Port Moody's Gabi & Jules serves a slice of inclusivity with its signature pies
With its hot-pink signage and door, Gabi & Jules bakery café in Port Moody is impossible to miss, especially on a dreary, wet winter day.
Inside, that vivid lipstick colour shows up on some of the walls and trim; a La Marzocco espresso machine—made by hand in Florence—has been painted the colour of Dubble Bubble gum.
There are heaps of cookies, biscotti, muffins, bars, squares, croissants, and crostadas, all crafted in the back of the homey space located at 2302B Clarke Street.
Then there are the pies that started it all three years ago.
Strawberry-ginger-peach is a signature pie; classic apple is a perennial favourite. Seasonal flavours include salted-caramel pear and chocolate-hazelnut ganache, the latter akin to Ferrero Rocher in pastry form.
New this year is cranberry-orange custard: the tart berries atop turn a deep purple from baking and ooze violet-coloured juice into the creamy, citrusy filling under a thick, browned crust. It’s a dessert for which Santa would fly across rooftops.
Gabi & Jules serves up more than all-natural, buttery baked goods, however. Every order comes with a slice of inclusivity. The business is a local leader in supporting diverse abilities, with a commitment to employing people on the autism spectrum.
Lisa and Patrick Beecroft named the café after their two daughters: Juliana, who’s seven, and 11-year-old Gabriela, who has autism. Of their team of 36 people, 10 live with the developmental disorder that’s characterized by difficulty in social interaction and communication and by restricted or repetitive patterns of thought and behaviour.
The company is a member of the Presidents Group, a provincial network of business leaders championing more accessible, inclusive workplaces.
“Autism is such an isolating diagnosis,” Lisa Beecroft tells the Straight in an interview at the pie shop. “As people get older, it becomes even more so, because there’s less understanding. This is about meaningful employment. We want to see a society that sees that everyone has something to offer and every job is a valuable job. Why is the person serving you coffee seen as ‘less than’? This job is not less than. There needs to be a shift.

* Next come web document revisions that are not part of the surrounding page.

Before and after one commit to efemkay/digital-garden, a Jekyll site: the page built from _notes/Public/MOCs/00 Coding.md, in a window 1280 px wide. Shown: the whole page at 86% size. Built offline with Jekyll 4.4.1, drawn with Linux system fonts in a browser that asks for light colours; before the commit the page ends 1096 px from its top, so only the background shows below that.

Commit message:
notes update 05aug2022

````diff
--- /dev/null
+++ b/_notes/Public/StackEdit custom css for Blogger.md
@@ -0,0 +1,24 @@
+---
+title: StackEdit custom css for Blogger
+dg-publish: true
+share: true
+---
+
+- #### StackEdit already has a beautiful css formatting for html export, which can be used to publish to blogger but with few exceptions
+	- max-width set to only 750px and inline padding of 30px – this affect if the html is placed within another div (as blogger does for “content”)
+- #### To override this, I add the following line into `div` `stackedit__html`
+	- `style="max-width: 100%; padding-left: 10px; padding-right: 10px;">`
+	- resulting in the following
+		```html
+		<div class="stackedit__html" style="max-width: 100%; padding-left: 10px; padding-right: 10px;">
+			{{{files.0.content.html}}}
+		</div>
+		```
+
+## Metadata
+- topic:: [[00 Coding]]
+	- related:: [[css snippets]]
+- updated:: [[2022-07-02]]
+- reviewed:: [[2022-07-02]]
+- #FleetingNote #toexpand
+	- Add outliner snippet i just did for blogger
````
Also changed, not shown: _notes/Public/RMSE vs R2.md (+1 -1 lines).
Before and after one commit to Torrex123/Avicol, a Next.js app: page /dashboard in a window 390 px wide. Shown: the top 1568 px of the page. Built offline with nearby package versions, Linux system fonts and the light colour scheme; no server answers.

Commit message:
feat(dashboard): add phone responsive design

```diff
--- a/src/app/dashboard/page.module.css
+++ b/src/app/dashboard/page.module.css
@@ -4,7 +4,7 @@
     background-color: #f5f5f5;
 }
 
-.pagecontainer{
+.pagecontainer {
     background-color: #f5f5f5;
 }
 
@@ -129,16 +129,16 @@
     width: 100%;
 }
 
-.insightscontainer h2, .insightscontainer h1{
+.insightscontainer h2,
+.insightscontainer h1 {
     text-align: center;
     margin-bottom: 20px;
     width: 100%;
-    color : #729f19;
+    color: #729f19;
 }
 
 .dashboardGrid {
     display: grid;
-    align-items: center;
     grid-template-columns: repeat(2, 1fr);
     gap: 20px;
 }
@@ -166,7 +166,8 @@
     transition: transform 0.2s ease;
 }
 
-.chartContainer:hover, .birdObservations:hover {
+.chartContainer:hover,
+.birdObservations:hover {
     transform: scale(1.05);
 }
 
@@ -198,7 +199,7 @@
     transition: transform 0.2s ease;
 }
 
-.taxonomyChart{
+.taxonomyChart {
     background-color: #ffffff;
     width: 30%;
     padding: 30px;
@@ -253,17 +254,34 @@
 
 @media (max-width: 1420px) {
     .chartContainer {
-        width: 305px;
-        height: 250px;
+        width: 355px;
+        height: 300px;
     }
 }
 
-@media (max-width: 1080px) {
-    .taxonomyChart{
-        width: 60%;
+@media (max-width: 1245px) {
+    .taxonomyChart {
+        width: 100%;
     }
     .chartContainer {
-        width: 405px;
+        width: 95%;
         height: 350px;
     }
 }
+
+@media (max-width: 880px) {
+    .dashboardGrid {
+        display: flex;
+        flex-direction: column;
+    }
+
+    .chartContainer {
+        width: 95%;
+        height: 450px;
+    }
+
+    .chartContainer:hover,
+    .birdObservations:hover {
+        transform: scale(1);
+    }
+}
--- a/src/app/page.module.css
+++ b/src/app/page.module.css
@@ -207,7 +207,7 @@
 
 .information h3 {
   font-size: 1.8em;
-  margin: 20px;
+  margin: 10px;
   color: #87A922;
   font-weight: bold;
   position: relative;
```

“At the core of it,” she adds, “it’s all about kindness and understanding and acceptance.”
Here are some examples of what the inclusive workplace looks like at Gabi & Jules: one of its employees who is on the spectrum is mostly nonverbal. He comes in for one hour two times a week to put together the company’s trademark pink, white, and black pie boxes.
“He is so happy when he comes here,” Beecroft says. “He can build boxes like nobody’s business; he can do 100 an hour. He has purpose and meaning and place—all the things that come with a job. We’re open-minded as to how we find a fit for the person.”
Another worker, the café’s dishwasher, has shown up an hour early for almost every shift since his first day, taking the bus and the SkyTrain on his lengthy commute from Surrey.
“He excels,” Beecroft says. “He’s happy. For him, this is a really good job. And he’s invaluable to us.”
If solid communication skills are important in any workplace, they’re especially so in an inclusive environment: honesty, openness, and clarity are crucial.
There have been ups and downs with respect to integrating people of varying abilities into workflow and processes, Beecroft says. Although it breaks her heart to have to turn people away who show up at her door hoping for work, Gabi & Jules is a business first, not a charity.
The small company works with job coaches through various local organizations that help workers become familiar with their role and provide guidance down the road with things like interpersonal skills. Although the Beecrofts will go to great lengths to support people who are on the autism spectrum, their employees still have to work at a certain level.
Promoting diverse abilities as a business leader is not easy, but Beecroft wouldn’t have it any other way. Besides being a personal imperative, employing people with autism also makes business sense.
“The loyalty is incredible,” she says. “There’s an appreciation for what we all take for granted, for opportunity and the job. There’s a bit of a shift happening with younger folk, too: they have a greater awareness of the world around them. They appreciate what we’re trying to do and want to be a part of that. They want to be involved and seek us out.”
For businesses seeking to make inclusion a part of their practice and culture, Beecroft says that there are many resources available to help, even if it’s a learn-as-you-go journey.
“We’re always challenging ourselves: are we doing the best we can to make sure we’re walking the walk? Are we including people to the best of our ability?
“The joy that it can bring is incredible,” she adds. “We’re very blessed with having great people work for us and awesome customers. We love what we do. Plus, we get to serve pie. Pie makes people happy, and there’s a lot of joy in that.”